Open Vis Conf 2016: Everything is Seasonal
In April 2016, I spoke to an audience of 500+ people at OpenVisConf on the topic "Everything is Seasonal."
Abstract: People, and our data, are heavily influenced by our regular hourly, daily, weekly, seasonal and annual patterns, as well as by typical (holidays, weather variation) and one-off (natural disasters, electrical outages, war...) aberrations to these patterns.
Time series analysis must take seasonality and seasonal variation into consideration, but so should any analysis comparing data at two different points in time. For example, frustrated with how much worse the traffic has gotten from July to November? Worried it's just going to keep getting worse? Consider that most commuters take a week's vacation during the 8 weeks of summer, but almost nobody takes vacation in early November. Based on that alone, you'd expect there to be around 14% more cars on the road in early November than in July.
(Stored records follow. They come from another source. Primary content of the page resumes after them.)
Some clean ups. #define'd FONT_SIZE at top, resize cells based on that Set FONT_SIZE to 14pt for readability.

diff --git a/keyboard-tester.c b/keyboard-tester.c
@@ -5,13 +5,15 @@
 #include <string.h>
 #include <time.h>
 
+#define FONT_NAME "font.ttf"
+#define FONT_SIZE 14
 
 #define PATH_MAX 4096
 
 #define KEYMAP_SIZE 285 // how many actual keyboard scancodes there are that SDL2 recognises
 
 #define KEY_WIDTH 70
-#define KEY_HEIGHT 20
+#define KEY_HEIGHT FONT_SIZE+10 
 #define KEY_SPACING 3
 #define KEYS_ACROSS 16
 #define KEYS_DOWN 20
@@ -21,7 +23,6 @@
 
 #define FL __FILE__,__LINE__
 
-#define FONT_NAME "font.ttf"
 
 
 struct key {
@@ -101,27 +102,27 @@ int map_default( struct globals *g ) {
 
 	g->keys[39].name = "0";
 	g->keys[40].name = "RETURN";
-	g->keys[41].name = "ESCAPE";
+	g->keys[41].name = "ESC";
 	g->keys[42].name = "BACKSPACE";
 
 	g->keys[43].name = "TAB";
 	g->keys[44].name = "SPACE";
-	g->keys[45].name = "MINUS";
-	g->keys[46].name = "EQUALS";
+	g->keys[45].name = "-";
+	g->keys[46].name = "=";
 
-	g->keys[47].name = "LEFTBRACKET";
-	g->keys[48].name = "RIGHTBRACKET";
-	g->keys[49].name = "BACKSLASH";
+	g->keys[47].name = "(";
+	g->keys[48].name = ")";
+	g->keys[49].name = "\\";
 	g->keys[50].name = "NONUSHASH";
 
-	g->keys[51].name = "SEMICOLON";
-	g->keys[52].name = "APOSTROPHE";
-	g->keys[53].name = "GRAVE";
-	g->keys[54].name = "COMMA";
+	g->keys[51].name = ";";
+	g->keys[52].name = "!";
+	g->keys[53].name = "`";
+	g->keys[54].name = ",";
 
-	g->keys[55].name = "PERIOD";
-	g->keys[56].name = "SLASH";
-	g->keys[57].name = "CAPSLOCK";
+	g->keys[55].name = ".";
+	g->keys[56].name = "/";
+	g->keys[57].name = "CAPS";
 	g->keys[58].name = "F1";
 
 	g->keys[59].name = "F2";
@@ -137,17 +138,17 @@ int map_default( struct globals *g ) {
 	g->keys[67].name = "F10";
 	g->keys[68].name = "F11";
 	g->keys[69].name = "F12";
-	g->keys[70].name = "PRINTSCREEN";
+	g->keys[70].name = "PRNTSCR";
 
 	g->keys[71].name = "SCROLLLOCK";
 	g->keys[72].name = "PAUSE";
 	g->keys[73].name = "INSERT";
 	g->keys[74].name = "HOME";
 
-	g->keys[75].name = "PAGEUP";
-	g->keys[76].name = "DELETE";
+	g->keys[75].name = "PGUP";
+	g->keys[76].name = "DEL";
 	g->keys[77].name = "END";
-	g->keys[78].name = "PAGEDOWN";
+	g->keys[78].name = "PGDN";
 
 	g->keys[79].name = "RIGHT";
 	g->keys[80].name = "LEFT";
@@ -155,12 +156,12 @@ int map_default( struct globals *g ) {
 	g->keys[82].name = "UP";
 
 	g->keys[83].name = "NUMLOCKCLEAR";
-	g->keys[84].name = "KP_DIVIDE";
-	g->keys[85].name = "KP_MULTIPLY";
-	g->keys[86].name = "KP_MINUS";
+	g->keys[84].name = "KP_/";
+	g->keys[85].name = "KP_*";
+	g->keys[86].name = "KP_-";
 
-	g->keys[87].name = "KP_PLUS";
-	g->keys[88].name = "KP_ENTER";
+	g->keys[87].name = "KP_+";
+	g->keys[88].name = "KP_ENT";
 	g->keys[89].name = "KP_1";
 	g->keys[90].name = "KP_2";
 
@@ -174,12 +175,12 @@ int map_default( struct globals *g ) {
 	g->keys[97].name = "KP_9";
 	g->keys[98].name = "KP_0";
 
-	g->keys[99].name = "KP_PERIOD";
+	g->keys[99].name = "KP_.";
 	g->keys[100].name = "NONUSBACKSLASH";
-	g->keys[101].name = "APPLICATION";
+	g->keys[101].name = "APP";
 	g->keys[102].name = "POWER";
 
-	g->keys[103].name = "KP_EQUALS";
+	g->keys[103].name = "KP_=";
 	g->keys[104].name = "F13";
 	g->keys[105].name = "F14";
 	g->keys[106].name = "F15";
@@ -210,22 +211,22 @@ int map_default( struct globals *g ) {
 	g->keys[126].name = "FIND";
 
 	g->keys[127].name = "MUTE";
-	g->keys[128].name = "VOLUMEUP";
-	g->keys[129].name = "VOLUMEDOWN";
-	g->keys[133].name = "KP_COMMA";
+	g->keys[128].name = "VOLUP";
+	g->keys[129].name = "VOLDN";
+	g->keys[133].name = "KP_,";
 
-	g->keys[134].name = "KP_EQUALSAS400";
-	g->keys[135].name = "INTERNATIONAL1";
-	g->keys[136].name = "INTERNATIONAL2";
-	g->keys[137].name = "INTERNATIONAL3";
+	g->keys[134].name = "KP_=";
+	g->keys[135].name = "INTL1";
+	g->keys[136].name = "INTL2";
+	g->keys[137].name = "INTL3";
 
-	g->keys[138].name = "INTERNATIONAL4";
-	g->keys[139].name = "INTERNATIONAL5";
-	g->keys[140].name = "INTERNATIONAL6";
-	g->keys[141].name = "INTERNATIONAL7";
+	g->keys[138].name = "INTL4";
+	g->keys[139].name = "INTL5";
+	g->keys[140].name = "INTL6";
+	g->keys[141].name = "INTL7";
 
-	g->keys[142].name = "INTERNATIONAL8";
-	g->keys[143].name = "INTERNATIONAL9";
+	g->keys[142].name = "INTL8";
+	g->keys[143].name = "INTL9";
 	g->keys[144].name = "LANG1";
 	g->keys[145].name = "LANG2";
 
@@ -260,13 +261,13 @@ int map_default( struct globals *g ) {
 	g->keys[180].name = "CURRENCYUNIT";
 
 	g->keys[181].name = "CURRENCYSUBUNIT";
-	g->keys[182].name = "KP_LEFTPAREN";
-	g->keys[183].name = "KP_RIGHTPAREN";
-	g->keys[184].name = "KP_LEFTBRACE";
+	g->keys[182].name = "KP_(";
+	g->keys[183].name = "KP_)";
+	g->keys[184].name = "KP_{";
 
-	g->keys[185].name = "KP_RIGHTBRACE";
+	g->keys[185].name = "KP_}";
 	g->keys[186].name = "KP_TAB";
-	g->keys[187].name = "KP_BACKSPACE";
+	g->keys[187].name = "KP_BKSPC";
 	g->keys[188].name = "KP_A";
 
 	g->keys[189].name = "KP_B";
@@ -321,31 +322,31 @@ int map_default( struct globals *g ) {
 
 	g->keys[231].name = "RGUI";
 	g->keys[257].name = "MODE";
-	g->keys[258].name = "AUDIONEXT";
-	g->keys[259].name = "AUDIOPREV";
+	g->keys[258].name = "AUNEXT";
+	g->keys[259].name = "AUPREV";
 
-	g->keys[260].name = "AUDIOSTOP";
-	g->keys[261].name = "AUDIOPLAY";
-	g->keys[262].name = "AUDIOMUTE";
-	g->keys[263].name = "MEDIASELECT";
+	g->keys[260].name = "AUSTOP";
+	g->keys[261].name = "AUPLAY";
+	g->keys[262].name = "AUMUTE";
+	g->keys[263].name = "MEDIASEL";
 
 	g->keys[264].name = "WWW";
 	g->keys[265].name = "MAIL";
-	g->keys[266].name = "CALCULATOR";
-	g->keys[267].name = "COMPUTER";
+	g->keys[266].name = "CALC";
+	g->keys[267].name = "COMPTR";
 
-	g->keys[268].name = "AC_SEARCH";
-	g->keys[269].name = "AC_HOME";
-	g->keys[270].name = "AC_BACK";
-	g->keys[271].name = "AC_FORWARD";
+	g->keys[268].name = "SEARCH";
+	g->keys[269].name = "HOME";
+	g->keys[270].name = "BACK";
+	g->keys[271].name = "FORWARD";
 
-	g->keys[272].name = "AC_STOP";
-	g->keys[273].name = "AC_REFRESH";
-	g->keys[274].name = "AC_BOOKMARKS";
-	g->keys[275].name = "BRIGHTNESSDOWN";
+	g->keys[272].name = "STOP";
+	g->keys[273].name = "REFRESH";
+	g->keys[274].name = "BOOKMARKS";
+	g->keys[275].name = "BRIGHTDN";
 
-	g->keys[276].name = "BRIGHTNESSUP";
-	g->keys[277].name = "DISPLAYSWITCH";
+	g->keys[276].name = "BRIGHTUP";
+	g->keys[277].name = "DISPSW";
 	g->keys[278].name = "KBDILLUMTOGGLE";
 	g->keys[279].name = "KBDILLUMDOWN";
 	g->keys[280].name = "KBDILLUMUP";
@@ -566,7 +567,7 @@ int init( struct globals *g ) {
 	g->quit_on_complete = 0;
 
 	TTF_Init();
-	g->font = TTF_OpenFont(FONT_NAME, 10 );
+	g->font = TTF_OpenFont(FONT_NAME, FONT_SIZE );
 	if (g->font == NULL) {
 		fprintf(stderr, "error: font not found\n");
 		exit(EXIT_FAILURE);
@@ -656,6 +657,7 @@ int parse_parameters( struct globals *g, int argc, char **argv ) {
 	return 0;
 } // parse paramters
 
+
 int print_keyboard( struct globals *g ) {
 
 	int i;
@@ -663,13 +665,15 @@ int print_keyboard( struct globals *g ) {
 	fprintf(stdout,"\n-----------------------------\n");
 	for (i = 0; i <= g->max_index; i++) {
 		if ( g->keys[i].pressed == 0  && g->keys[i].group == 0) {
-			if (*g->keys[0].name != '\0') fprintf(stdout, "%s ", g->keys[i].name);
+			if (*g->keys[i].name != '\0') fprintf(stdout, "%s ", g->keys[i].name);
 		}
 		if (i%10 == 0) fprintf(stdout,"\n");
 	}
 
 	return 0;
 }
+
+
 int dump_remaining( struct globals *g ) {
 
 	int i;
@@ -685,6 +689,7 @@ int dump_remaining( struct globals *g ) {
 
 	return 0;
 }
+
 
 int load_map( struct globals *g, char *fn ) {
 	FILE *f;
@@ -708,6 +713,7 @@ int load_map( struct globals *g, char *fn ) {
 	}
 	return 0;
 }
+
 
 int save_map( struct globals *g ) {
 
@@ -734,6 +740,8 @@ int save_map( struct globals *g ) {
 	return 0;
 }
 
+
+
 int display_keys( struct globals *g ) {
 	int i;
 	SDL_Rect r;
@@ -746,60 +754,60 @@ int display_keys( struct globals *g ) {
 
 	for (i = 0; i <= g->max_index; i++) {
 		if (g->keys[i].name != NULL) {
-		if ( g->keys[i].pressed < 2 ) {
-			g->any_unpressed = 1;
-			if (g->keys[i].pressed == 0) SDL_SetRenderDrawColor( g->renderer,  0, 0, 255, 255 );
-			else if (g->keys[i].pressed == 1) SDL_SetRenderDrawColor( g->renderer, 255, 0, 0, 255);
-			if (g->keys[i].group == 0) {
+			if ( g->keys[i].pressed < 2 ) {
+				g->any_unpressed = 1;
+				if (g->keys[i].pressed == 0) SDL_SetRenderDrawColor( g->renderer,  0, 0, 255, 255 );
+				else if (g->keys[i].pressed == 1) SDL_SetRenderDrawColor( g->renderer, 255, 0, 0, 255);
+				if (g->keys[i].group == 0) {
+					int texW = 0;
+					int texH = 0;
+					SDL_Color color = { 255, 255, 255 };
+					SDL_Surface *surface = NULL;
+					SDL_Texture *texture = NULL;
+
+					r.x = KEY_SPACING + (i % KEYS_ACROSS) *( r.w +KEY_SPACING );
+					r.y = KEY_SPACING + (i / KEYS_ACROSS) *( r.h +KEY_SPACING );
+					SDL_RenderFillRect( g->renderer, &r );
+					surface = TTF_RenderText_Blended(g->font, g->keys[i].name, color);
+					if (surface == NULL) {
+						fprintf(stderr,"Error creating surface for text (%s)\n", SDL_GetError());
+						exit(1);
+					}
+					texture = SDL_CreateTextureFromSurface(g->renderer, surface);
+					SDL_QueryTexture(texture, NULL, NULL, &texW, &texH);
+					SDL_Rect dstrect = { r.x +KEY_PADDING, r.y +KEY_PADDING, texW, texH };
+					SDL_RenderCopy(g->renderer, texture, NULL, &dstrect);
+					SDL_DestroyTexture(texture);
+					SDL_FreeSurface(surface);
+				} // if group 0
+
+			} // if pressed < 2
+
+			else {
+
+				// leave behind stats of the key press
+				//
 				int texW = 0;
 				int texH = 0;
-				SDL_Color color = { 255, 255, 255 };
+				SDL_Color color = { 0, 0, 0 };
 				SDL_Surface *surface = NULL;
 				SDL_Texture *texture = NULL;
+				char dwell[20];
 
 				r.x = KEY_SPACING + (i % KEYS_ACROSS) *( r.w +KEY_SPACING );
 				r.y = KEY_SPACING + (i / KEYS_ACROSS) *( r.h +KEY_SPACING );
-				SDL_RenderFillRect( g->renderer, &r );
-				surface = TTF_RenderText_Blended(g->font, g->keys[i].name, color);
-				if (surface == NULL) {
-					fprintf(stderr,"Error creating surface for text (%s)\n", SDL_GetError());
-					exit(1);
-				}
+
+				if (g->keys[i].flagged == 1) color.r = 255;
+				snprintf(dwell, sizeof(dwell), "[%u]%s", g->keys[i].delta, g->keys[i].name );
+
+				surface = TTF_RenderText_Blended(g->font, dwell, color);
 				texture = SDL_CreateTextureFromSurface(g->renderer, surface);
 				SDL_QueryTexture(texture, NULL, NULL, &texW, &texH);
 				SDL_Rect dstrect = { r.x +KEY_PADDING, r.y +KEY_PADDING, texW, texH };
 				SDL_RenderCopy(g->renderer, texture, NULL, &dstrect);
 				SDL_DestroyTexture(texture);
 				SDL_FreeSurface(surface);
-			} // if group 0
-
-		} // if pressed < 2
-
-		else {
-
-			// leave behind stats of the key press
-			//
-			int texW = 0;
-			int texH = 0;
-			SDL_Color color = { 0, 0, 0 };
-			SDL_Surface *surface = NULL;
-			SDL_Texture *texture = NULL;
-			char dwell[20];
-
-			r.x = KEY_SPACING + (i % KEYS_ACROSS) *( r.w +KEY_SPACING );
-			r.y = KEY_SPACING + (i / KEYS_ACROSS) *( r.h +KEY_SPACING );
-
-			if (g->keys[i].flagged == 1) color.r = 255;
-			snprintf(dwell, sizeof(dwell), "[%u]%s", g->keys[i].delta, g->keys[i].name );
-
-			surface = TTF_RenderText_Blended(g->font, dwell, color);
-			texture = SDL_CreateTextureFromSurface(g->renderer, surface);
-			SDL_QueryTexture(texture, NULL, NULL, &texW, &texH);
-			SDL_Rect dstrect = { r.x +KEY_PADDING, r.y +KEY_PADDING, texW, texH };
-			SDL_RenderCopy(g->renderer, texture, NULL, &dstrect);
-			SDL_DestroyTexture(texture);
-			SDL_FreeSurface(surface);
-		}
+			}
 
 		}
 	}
This talk uses examples to illustrate 6 key recommendations for thinking about the role of seasonality in your data, both to avoid (sometimes surprising) pitfalls and to reveal insights that are too often aggregated away.